● **Provided material**
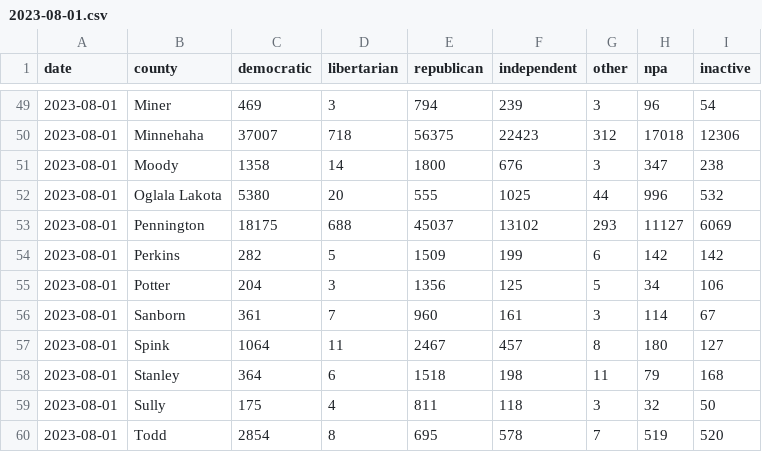
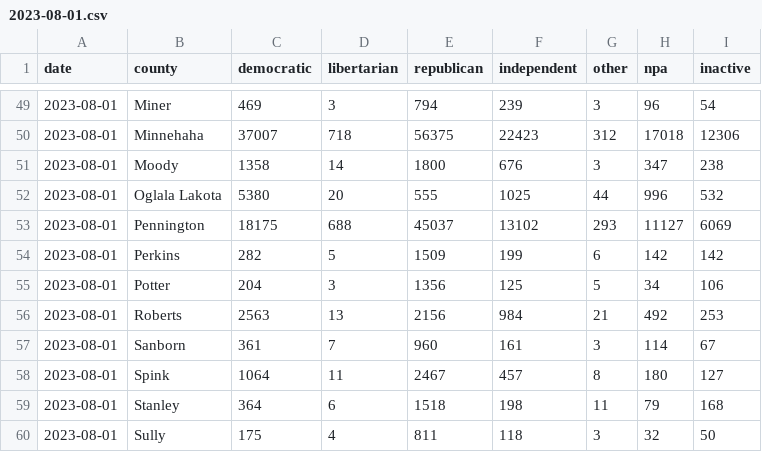
Before and after one commit to cjwinchester/south-dakota-voter-registration-data, a CSV file: data/2023-08-01.csv, drawn as a sheet; only a part is shown, gaps mark what is left out; the shorter side is filled out with more unchanged rows.

```diff
--- a/data/2023-08-01.csv
+++ b/data/2023-08-01.csv
@@ -55,2 +55,3 @@ date,county,democratic,libertarian,republican,independent,other,npa,inactive
 2023-08-01,Potter,204,3,1356,125,5,34,106
+2023-08-01,Roberts,2563,13,2156,984,21,492,253
 2023-08-01,Sanborn,361,7,960,161,3,114,67
```
Also changed, not shown: data/2023-07-05.csv, data/2023-09-01.csv, 12 other files.
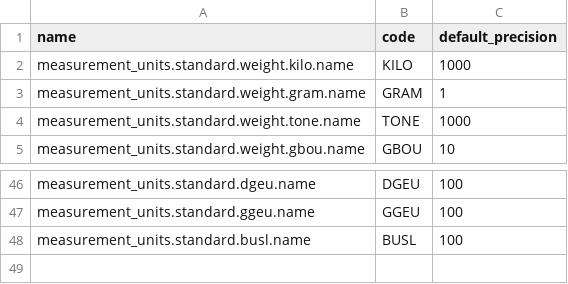
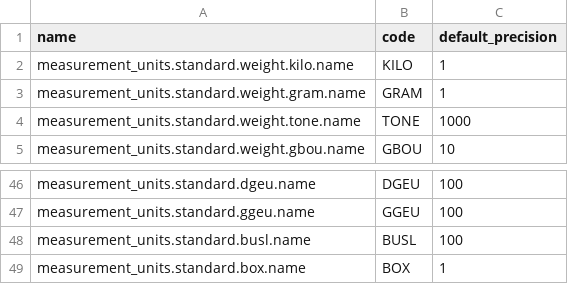
Before and after one commit to spryker/product-measurement-unit-data-import, a CSV file: data/import/product_measurement_unit.csv, drawn as a sheet; only a part is shown, gaps mark what is left out.

```diff
--- a/data/import/product_measurement_unit.csv
+++ b/data/import/product_measurement_unit.csv
@@ -1,3 +1,3 @@
 name,code,default_precision
-measurement_units.standard.weight.kilo.name,KILO,1000
+measurement_units.standard.weight.kilo.name,KILO,1
 measurement_units.standard.weight.gram.name,GRAM,1
@@ -48 +48,2 @@ measurement_units.standard.ggeu.name,GGEU,100
 measurement_units.standard.busl.name,BUSL,100
+measurement_units.standard.box.name,BOX,1
```
Also changed, not shown: data/import/product_measurement_sales_unit.csv, data/import/product_measurement_sales_unit_store.csv.
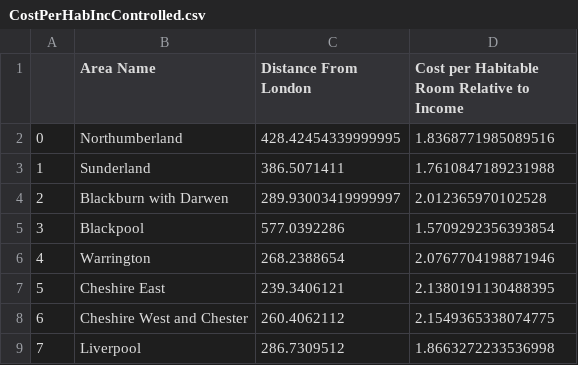
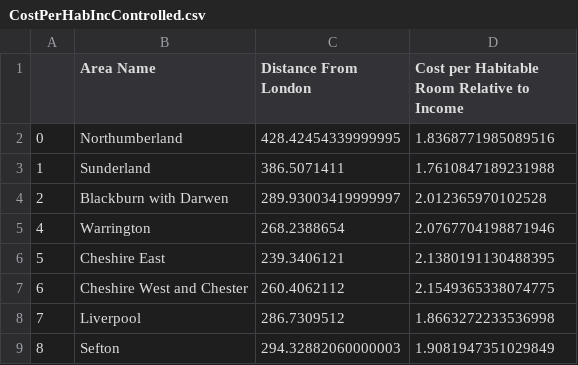
Before and after one commit to Nahum4/Nahum4.github.io, a CSV file: CostPerHabIncControlled.csv, drawn as a sheet; only a part is shown; the shorter side is filled out with more unchanged rows; the diff names each change by its address in the sheet, - before the commit and + after, or states it on an @@ line.

Commit message:
Deleting Blackpool as its too far away (confuses the visualisation)

```diff
--- a/CostPerHabIncControlled.csv
+++ b/CostPerHabIncControlled.csv
-row 5: 3 | Blackpool | 577.0392286 | 1.5709292356393854
```
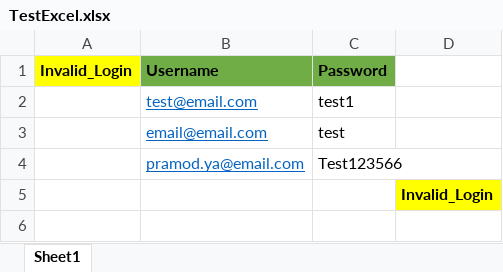
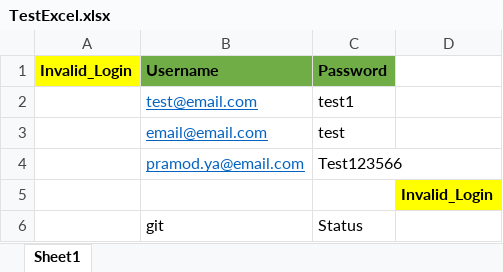
Before and after one commit to Poonam-Y/git-sample-repo12, an Excel workbook: TestExcel.xlsx, sheet Sheet1, drawn as a sheet; values as stored, in another font and other column widths than the file's, no borders; the diff names each change by its address in the sheet, - before the commit and + after, or states it on an @@ line.

Commit message:
Commit3

```diff
--- a/TestExcel.xlsx (sheet Sheet1)
+++ b/TestExcel.xlsx (sheet Sheet1)
+row 6:  | git | Status
```
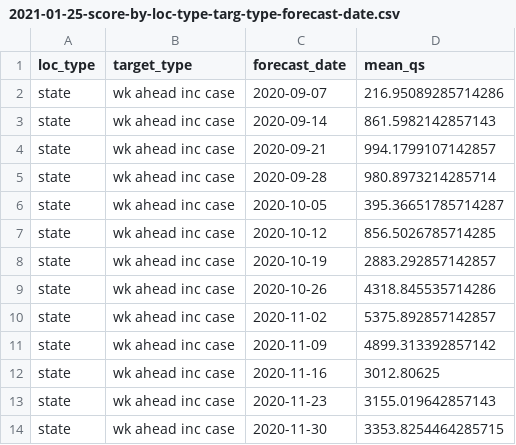
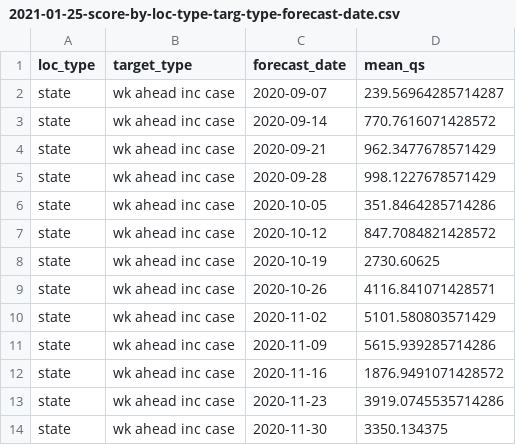
Before and after one commit to e3bo/random-walks, a CSV file: metrics/2021-01-25-score-by-loc-type-targ-type-forecast-date.csv, drawn as a sheet.

```diff
--- a/metrics/2021-01-25-score-by-loc-type-targ-type-forecast-date.csv
+++ b/metrics/2021-01-25-score-by-loc-type-targ-type-forecast-date.csv
@@ -1,14 +1,14 @@
 loc_type,target_type,forecast_date,mean_qs
-state,wk ahead inc case,2020-09-07,216.95089285714286
-state,wk ahead inc case,2020-09-14,861.5982142857143
-state,wk ahead inc case,2020-09-21,994.1799107142857
-state,wk ahead inc case,2020-09-28,980.8973214285714
-state,wk ahead inc case,2020-10-05,395.36651785714287
-state,wk ahead inc case,2020-10-12,856.5026785714285
-state,wk ahead inc case,2020-10-19,2883.292857142857
-state,wk ahead inc case,2020-10-26,4318.845535714286
-state,wk ahead inc case,2020-11-02,5375.892857142857
-state,wk ahead inc case,2020-11-09,4899.313392857142
-state,wk ahead inc case,2020-11-16,3012.80625
-state,wk ahead inc case,2020-11-23,3155.019642857143
-state,wk ahead inc case,2020-11-30,3353.8254464285715
+state,wk ahead inc case,2020-09-07,239.56964285714287
+state,wk ahead inc case,2020-09-14,770.7616071428572
+state,wk ahead inc case,2020-09-21,962.3477678571429
+state,wk ahead inc case,2020-09-28,998.1227678571429
+state,wk ahead inc case,2020-10-05,351.8464285714286
+state,wk ahead inc case,2020-10-12,847.7084821428572
+state,wk ahead inc case,2020-10-19,2730.60625
+state,wk ahead inc case,2020-10-26,4116.841071428571
+state,wk ahead inc case,2020-11-02,5101.580803571429
+state,wk ahead inc case,2020-11-09,5615.939285714286
+state,wk ahead inc case,2020-11-16,1876.9491071428572
+state,wk ahead inc case,2020-11-23,3919.0745535714286
+state,wk ahead inc case,2020-11-30,3350.134375
```
Also changed, not shown: 5 other files.
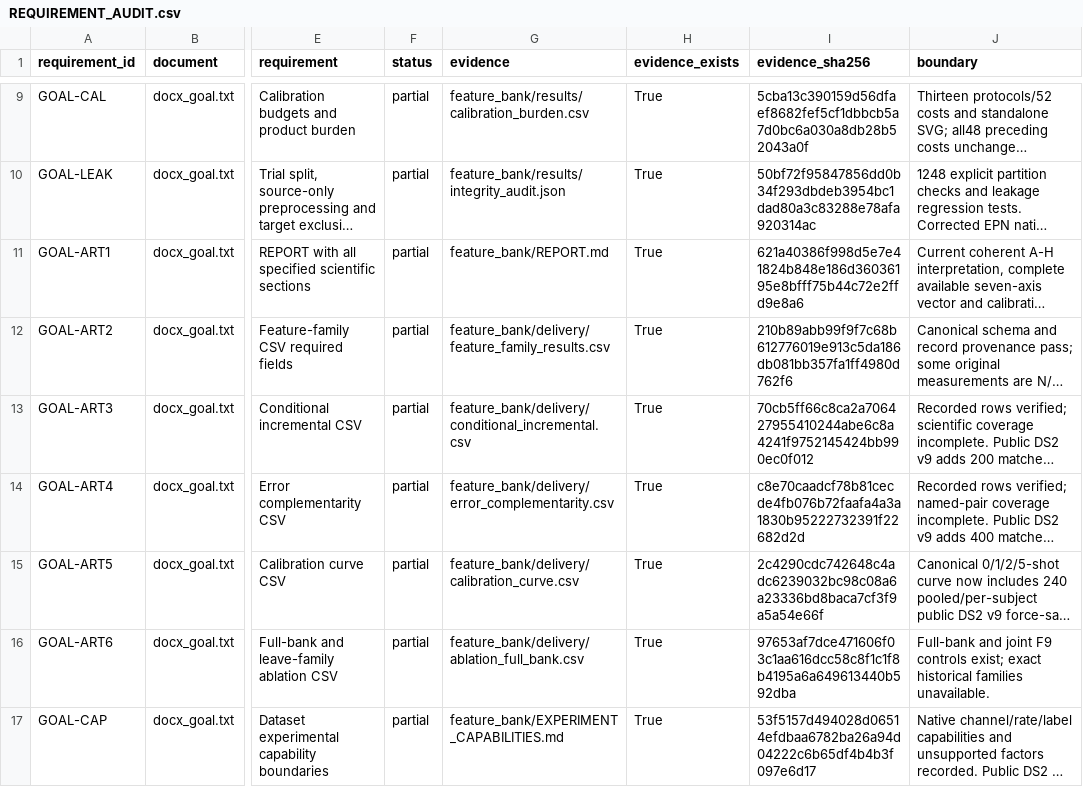
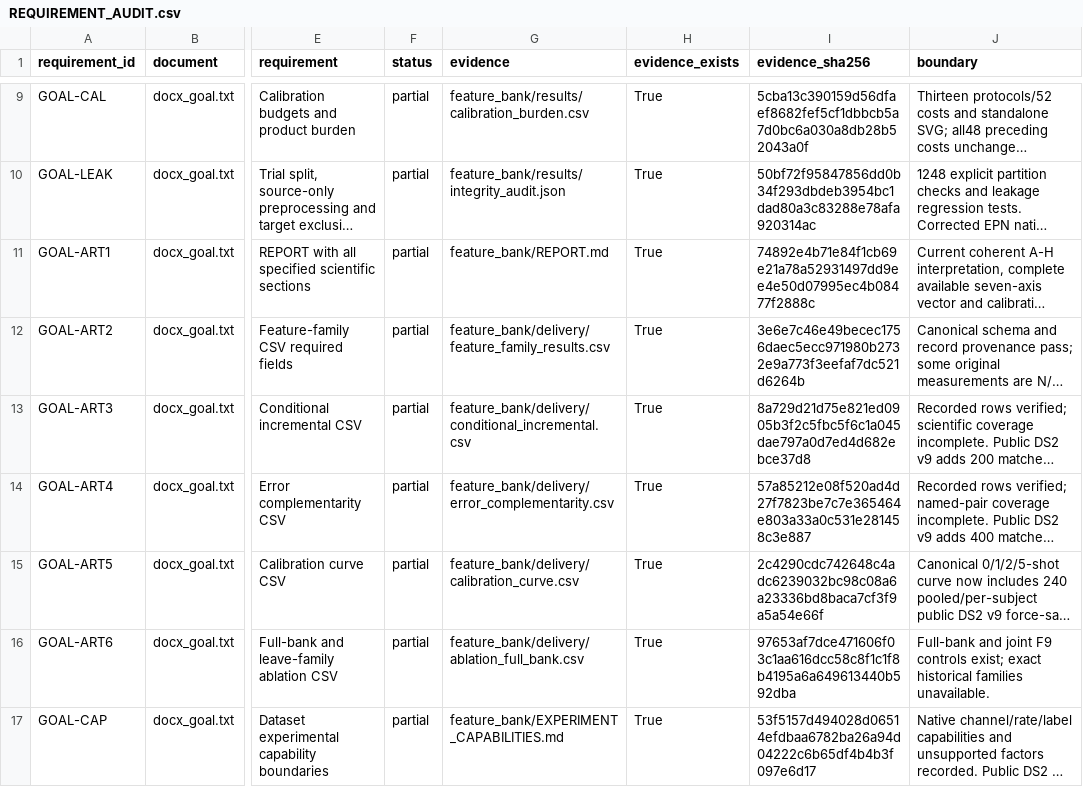
Before and after one commit to boyandong/emg-imu-human-in-the-loop, a CSV file: emgimu_classifier/feature_bank/REQUIREMENT_AUDIT.csv, drawn as a sheet; only a part is shown, gaps mark what is left out; long unchanged cells end in …; the diff covers the shown part only; the diff names each change by its address in the sheet, - before the commit and + after, or states it on an @@ line.

```diff
--- a/emgimu_classifier/feature_bank/REQUIREMENT_AUDIT.csv
+++ b/emgimu_classifier/feature_bank/REQUIREMENT_AUDIT.csv
-I11 (evidence_sha256): 621a40386f998d5e7e41824b848e186d36036195e8bfff75b44c72e2ffd9e8a6
+I11 (evidence_sha256): 74892e4b71e84f1cb69e21a78a52931497dd9ee4e50d07995ec4b08477f2888c
-I12 (evidence_sha256): 210b89abb99f9f7c68b612776019e913c5da186db081bb357fa1ff4980d762f6
+I12 (evidence_sha256): 3e6e7c46e49becec1756daec5ecc971980b2732e9a773f3eefaf7dc521d6264b
-I13 (evidence_sha256): 70cb5ff66c8ca2a706427955410244abe6c8a4241f9752145424bb990ec0f012
+I13 (evidence_sha256): 8a729d21d75e821ed0905b3f2c5fbc5f6c1a045dae797a0d7ed4d682ebce37d8
-I14 (evidence_sha256): c8e70caadcf78b81cecde4fb076b72faafa4a3a1830b95222732391f22682d2d
+I14 (evidence_sha256): 57a85212e08f520ad4d27f7823be7c7e365464e803a33a0c531e281458c3e887
```
Also changed, not shown: 4 edited cells elsewhere in this file, emgimu_classifier/feature_bank/DOCUMENT_SECTION_AUDIT.csv, 24 other files.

● **Work item**
What you return must match each record exactly and contain no images.

● **Completed exercise**
Before and after one commit to cjwinchester/south-dakota-voter-registration-data, a CSV file: data/2023-08-01.csv, drawn as a sheet; only a part is shown, gaps mark what is left out; the shorter side is filled out with more unchanged rows.

```diff
--- a/data/2023-08-01.csv
+++ b/data/2023-08-01.csv
@@ -55,2 +55,3 @@ date,county,democratic,libertarian,republican,independent,other,npa,inactive
 2023-08-01,Potter,204,3,1356,125,5,34,106
+2023-08-01,Roberts,2563,13,2156,984,21,492,253
 2023-08-01,Sanborn,361,7,960,161,3,114,67
```
Also changed, not shown: data/2023-07-05.csv, data/2023-09-01.csv, 12 other files.
Before and after one commit to spryker/product-measurement-unit-data-import, a CSV file: data/import/product_measurement_unit.csv, drawn as a sheet; only a part is shown, gaps mark what is left out.

```diff
--- a/data/import/product_measurement_unit.csv
+++ b/data/import/product_measurement_unit.csv
@@ -1,3 +1,3 @@
 name,code,default_precision
-measurement_units.standard.weight.kilo.name,KILO,1000
+measurement_units.standard.weight.kilo.name,KILO,1
 measurement_units.standard.weight.gram.name,GRAM,1
@@ -48 +48,2 @@ measurement_units.standard.ggeu.name,GGEU,100
 measurement_units.standard.busl.name,BUSL,100
+measurement_units.standard.box.name,BOX,1
```
Also changed, not shown: data/import/product_measurement_sales_unit.csv, data/import/product_measurement_sales_unit_store.csv.
Before and after one commit to Nahum4/Nahum4.github.io, a CSV file: CostPerHabIncControlled.csv, drawn as a sheet; only a part is shown; the shorter side is filled out with more unchanged rows; the diff names each change by its address in the sheet, - before the commit and + after, or states it on an @@ line.

Commit message:
Deleting Blackpool as its too far away (confuses the visualisation)

```diff
--- a/CostPerHabIncControlled.csv
+++ b/CostPerHabIncControlled.csv
-row 5: 3 | Blackpool | 577.0392286 | 1.5709292356393854
```
Before and after one commit to Poonam-Y/git-sample-repo12, an Excel workbook: TestExcel.xlsx, sheet Sheet1, drawn as a sheet; values as stored, in another font and other column widths than the file's, no borders; the diff names each change by its address in the sheet, - before the commit and + after, or states it on an @@ line.

Commit message:
Commit3

```diff
--- a/TestExcel.xlsx (sheet Sheet1)
+++ b/TestExcel.xlsx (sheet Sheet1)
+row 6:  | git | Status
```
Before and after one commit to e3bo/random-walks, a CSV file: metrics/2021-01-25-score-by-loc-type-targ-type-forecast-date.csv, drawn as a sheet.

```diff
--- a/metrics/2021-01-25-score-by-loc-type-targ-type-forecast-date.csv
+++ b/metrics/2021-01-25-score-by-loc-type-targ-type-forecast-date.csv
@@ -1,14 +1,14 @@
 loc_type,target_type,forecast_date,mean_qs
-state,wk ahead inc case,2020-09-07,216.95089285714286
-state,wk ahead inc case,2020-09-14,861.5982142857143
-state,wk ahead inc case,2020-09-21,994.1799107142857
-state,wk ahead inc case,2020-09-28,980.8973214285714
-state,wk ahead inc case,2020-10-05,395.36651785714287
-state,wk ahead inc case,2020-10-12,856.5026785714285
-state,wk ahead inc case,2020-10-19,2883.292857142857
-state,wk ahead inc case,2020-10-26,4318.845535714286
-state,wk ahead inc case,2020-11-02,5375.892857142857
-state,wk ahead inc case,2020-11-09,4899.313392857142
-state,wk ahead inc case,2020-11-16,3012.80625
-state,wk ahead inc case,2020-11-23,3155.019642857143
-state,wk ahead inc case,2020-11-30,3353.8254464285715
+state,wk ahead inc case,2020-09-07,239.56964285714287
+state,wk ahead inc case,2020-09-14,770.7616071428572
+state,wk ahead inc case,2020-09-21,962.3477678571429
+state,wk ahead inc case,2020-09-28,998.1227678571429
+state,wk ahead inc case,2020-10-05,351.8464285714286
+state,wk ahead inc case,2020-10-12,847.7084821428572
+state,wk ahead inc case,2020-10-19,2730.60625
+state,wk ahead inc case,2020-10-26,4116.841071428571
+state,wk ahead inc case,2020-11-02,5101.580803571429
+state,wk ahead inc case,2020-11-09,5615.939285714286
+state,wk ahead inc case,2020-11-16,1876.9491071428572
+state,wk ahead inc case,2020-11-23,3919.0745535714286
+state,wk ahead inc case,2020-11-30,3350.134375
```
Also changed, not shown: 5 other files.
Before and after one commit to boyandong/emg-imu-human-in-the-loop, a CSV file: emgimu_classifier/feature_bank/REQUIREMENT_AUDIT.csv, drawn as a sheet; only a part is shown, gaps mark what is left out; long unchanged cells end in …; the diff covers the shown part only; the diff names each change by its address in the sheet, - before the commit and + after, or states it on an @@ line.

```diff
--- a/emgimu_classifier/feature_bank/REQUIREMENT_AUDIT.csv
+++ b/emgimu_classifier/feature_bank/REQUIREMENT_AUDIT.csv
-I11 (evidence_sha256): 621a40386f998d5e7e41824b848e186d36036195e8bfff75b44c72e2ffd9e8a6
+I11 (evidence_sha256): 74892e4b71e84f1cb69e21a78a52931497dd9ee4e50d07995ec4b08477f2888c
-I12 (evidence_sha256): 210b89abb99f9f7c68b612776019e913c5da186db081bb357fa1ff4980d762f6
+I12 (evidence_sha256): 3e6e7c46e49becec1756daec5ecc971980b2732e9a773f3eefaf7dc521d6264b
-I13 (evidence_sha256): 70cb5ff66c8ca2a706427955410244abe6c8a4241f9752145424bb990ec0f012
+I13 (evidence_sha256): 8a729d21d75e821ed0905b3f2c5fbc5f6c1a045dae797a0d7ed4d682ebce37d8
-I14 (evidence_sha256): c8e70caadcf78b81cecde4fb076b72faafa4a3a1830b95222732391f22682d2d
+I14 (evidence_sha256): 57a85212e08f520ad4d27f7823be7c7e365464e803a33a0c531e281458c3e887
```
Also changed, not shown: 4 edited cells elsewhere in this file, emgimu_classifier/feature_bank/DOCUMENT_SECTION_AUDIT.csv, 24 other files.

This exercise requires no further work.